• TASK PROMPT: While reading through the material below, copy each line that holds the word "docs".

• PROVIDED RECORDS:
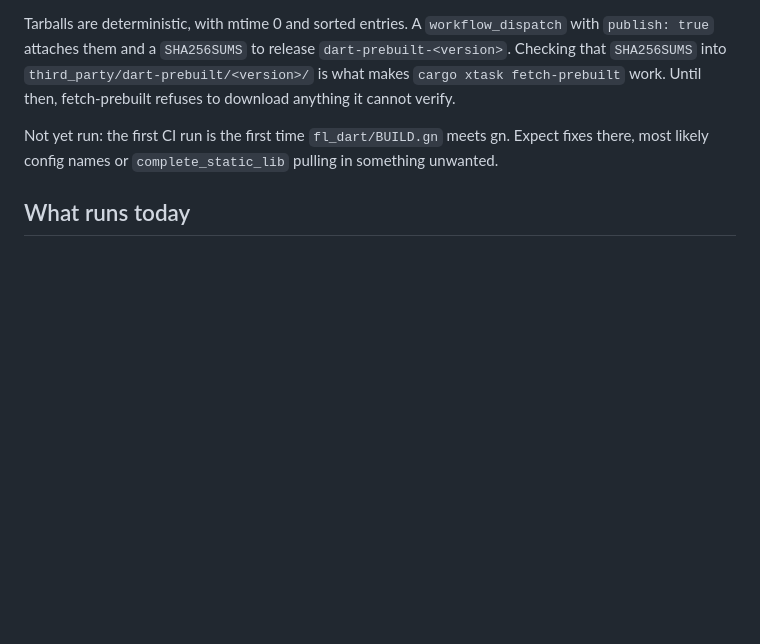
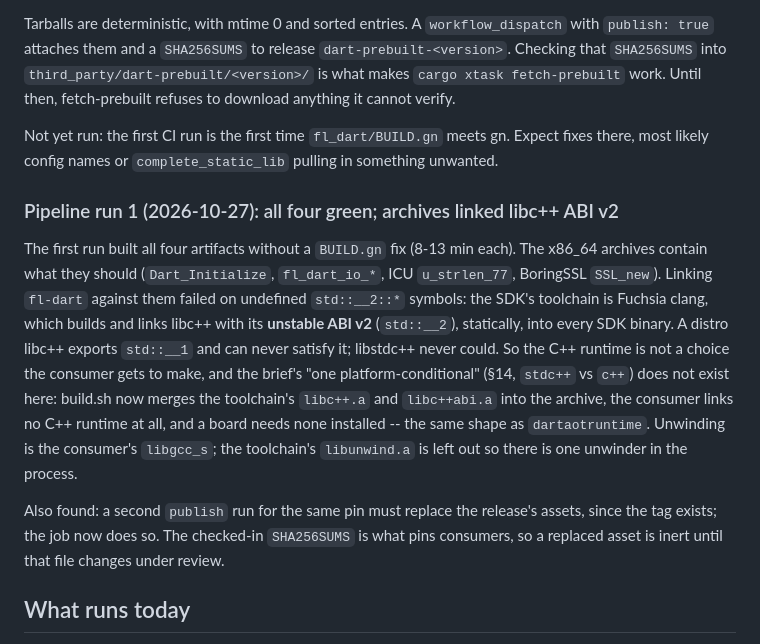
Before and after one commit to jwinarske/fl-engine, a Markdown page: docs/m1-status.md, the part around the change. Rendered like a GitHub page; blank space fills up the shorter version.

Commit message:
docs: record pipeline run 1 and the libc++ ABI v2 finding
Signed-off-by: Joel Winarske <joel.winarske@gmail.com>

```diff
--- a/docs/m1-status.md
+++ b/docs/m1-status.md
@@ -153,6 +153,28 @@ Not yet run: the first CI run is the first time `fl_dart/BUILD.gn` meets gn.
 Expect fixes there, most likely config names or `complete_static_lib` pulling
 in something unwanted.
 
+### Pipeline run 1 (2026-10-27): all four green; archives linked libc++ ABI v2
+
+The first run built all four artifacts without a `BUILD.gn` fix (8-13 min
+each). The x86_64 archives contain what they should (`Dart_Initialize`,
+`fl_dart_io_*`, ICU `u_strlen_77`, BoringSSL `SSL_new`). Linking `fl-dart`
+against them failed on undefined `std::__2::*` symbols: the SDK's toolchain
+is Fuchsia clang, which builds and links libc++ with its **unstable ABI v2**
+(`std::__2`), statically, into every SDK binary. A distro libc++ exports
+`std::__1` and can never satisfy it; libstdc++ never could. So the C++
+runtime is not a choice the consumer gets to make, and the brief's "one
+platform-conditional" (§14, `stdc++` vs `c++`) does not exist here: build.sh
+now merges the toolchain's `libc++.a` and `libc++abi.a` into the archive,
+the consumer links no C++ runtime at all, and a board needs none installed
+-- the same shape as `dartaotruntime`. Unwinding is the consumer's
+`libgcc_s`; the toolchain's `libunwind.a` is left out so there is one
+unwinder in the process.
+
+Also found: a second `publish` run for the same pin must replace the
+release's assets, since the tag exists; the job now does so. The checked-in
+`SHA256SUMS` is what pins consumers, so a replaced asset is inert until that
+file changes under review.
+
 ## What runs today
 
 Without a VM (`FL_DART_SDK_OUT=none`): clippy on the whole workspace in both
```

• WRITTEN SOLUTION:
Before and after one commit to jwinarske/fl-engine, a Markdown page: docs/m1-status.md, the part around the change. Rendered like a GitHub page; blank space fills up the shorter version.
docs: record pipeline run 1 and the libc++ ABI v2 finding
--- a/docs/m1-status.md
+++ b/docs/m1-status.md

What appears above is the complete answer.